The heat is also teaching me some hard lessons as I am still working to become accustomed to the paperpot transplant system. I lost most of two plantings of beets, salad turnips and herbs because I didn’t plant them deep enough, and I’m realizing that I should have covered them with shade cloth until they got acclimated. Crop loss is inevitable in farming, but it always hurts when it happens and can leave me feeling dispirited.
On Thursday I was harvesting for market and CSA and feeling bummed because there wasn’t much to pick. The summer crops weren’t really coming in yet and the spring crops are pretty much gone by the wayside and I was stressed about meeting my orders. I went out to the hoophouses to check for tomatoes and lo and behold found a couple cases of them (along with another couple cases of damaged ones) and also realized that the cucumbers were going full bore and had snuck into their harvest window right under my nose.

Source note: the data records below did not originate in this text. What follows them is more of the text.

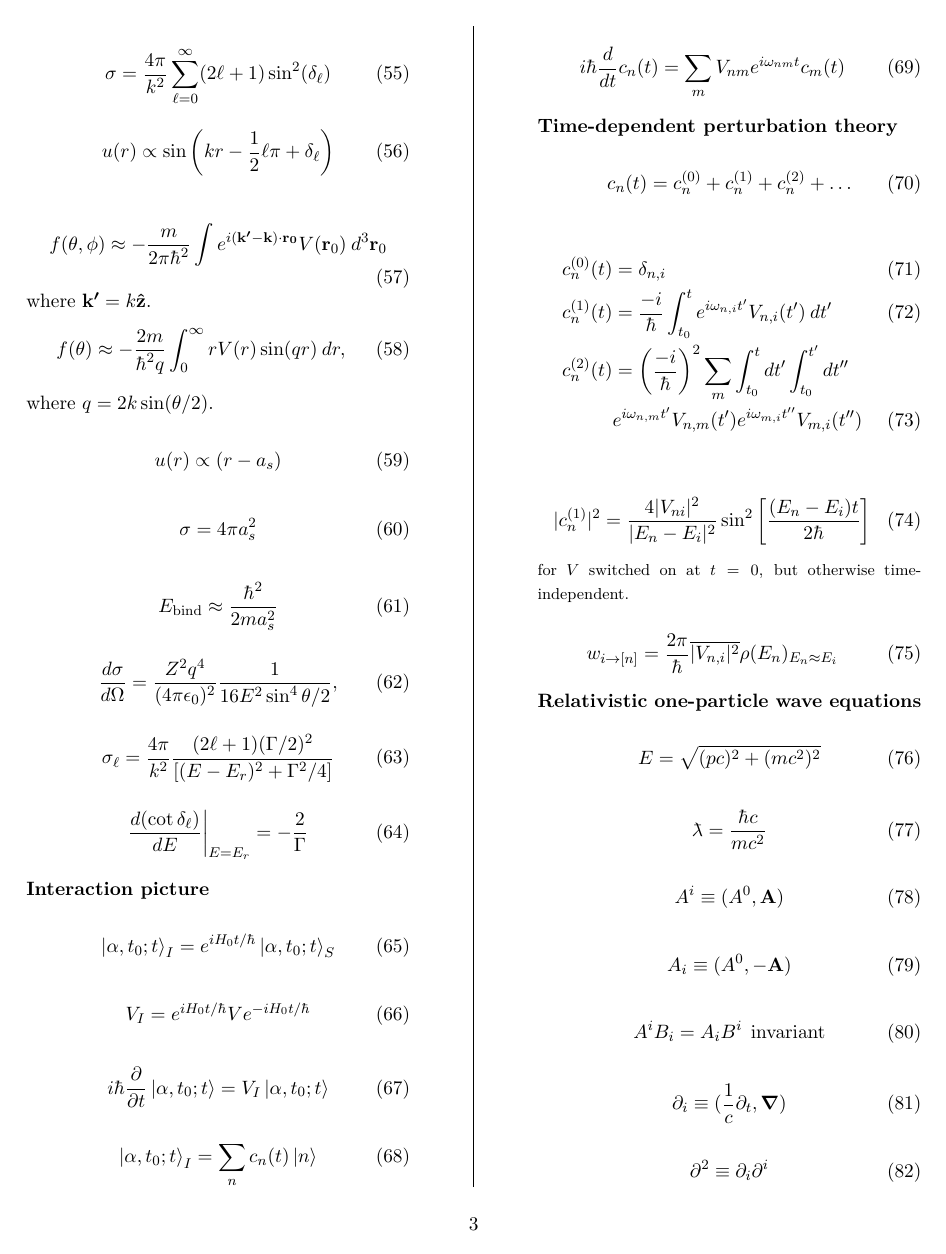
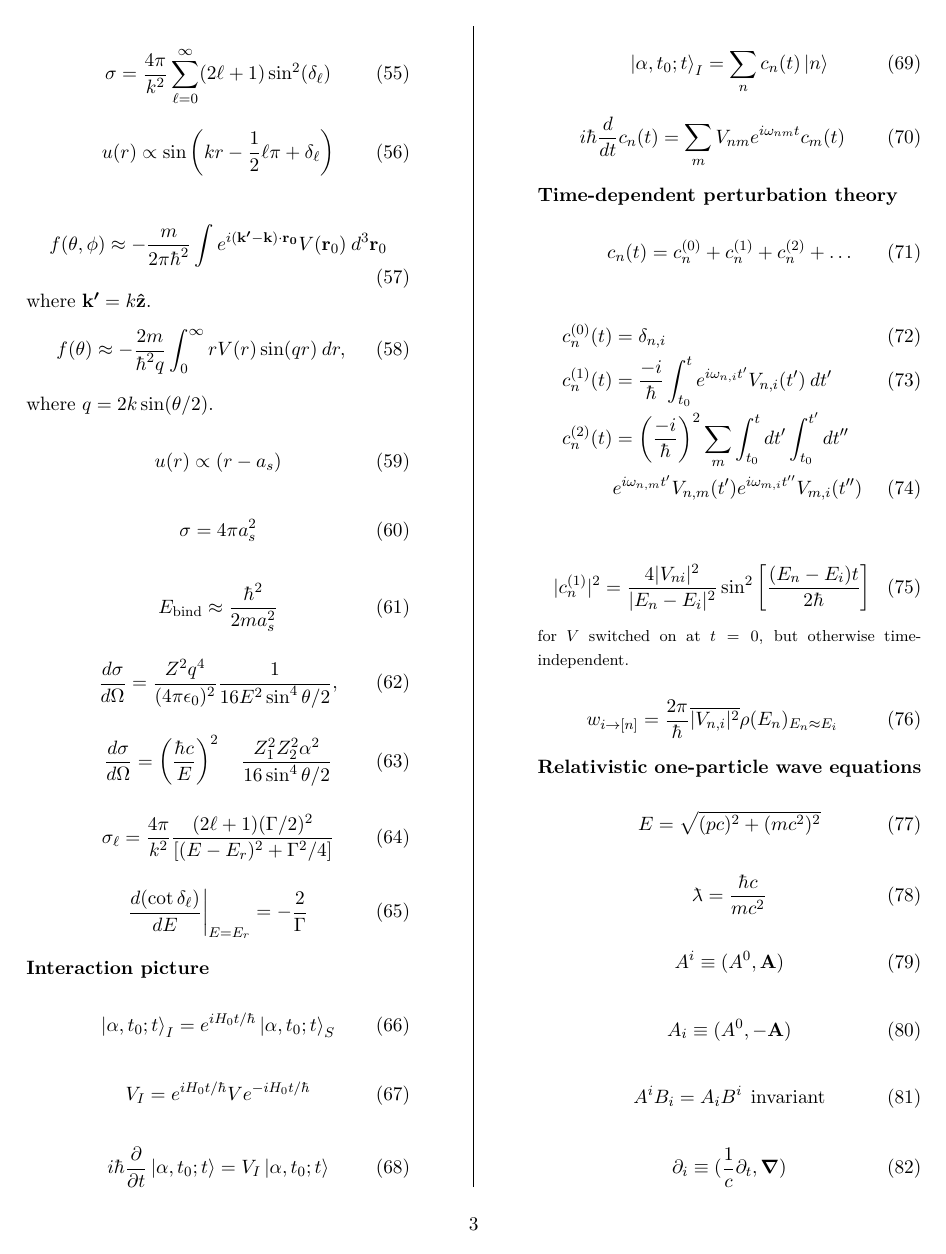
Before and after one commit to jddmartin/university_of_waterloo_phys701_formula_sheet, a LaTeX document (university_of_waterloo_phys701_formula_sheet.tex): page 3 of 9. Compiled offline with XeLaTeX.

Commit message:
Add better Rutherford formula

```diff
--- a/university_of_waterloo_phys701_formula_sheet.tex
+++ b/university_of_waterloo_phys701_formula_sheet.tex
@@ -12,6 +12,7 @@
 
 \documentclass[11pt]{article}
 \usepackage[left=1.5cm,top=2.0cm,right=2.25cm,bottom=3.0cm]{geometry}
+\usepackage{siunitx}
 \usepackage{tikz}
 \usepackage{pdfpages}
 \usepackage{multicol}
@@ -353,6 +354,10 @@ E_{\rm bind} \approx \frac{\hbar^2}{2ma_s^2}
 \begin{equation}
   \frac{d\sigma}{d\Omega} = \frac{Z^2 q^4}{(4\pi\epsilon_0)^2}
   \frac{1}{16E^2 \sin^4 \theta/2} ,
+\end{equation}
+
+\begin{equation}
+\frac{d\sigma}{d \Omega}=\left(\frac{\hbar c}{E}\right)^2 \quad \frac{Z_1^2 Z_2^2 \alpha^2}{16 \sin ^4 \theta / 2}
 \end{equation}
 
 \begin{equation}
```
Also changed, not shown: university_of_waterloo_phys701_formula_sheet.tex (2 more changed lines).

I remembered then that the same thing had happened last year; bummer Casey moping around thinking there wasn’t a good leader crop for the week when I realized the cukes had come in. I said to myself then, “I should remember that in mid-July when I’m feeling down about harvest, to go look at the cukes”. I forgot this time but I think by next year I’ll remember! As always, much love and great success to you on your journey!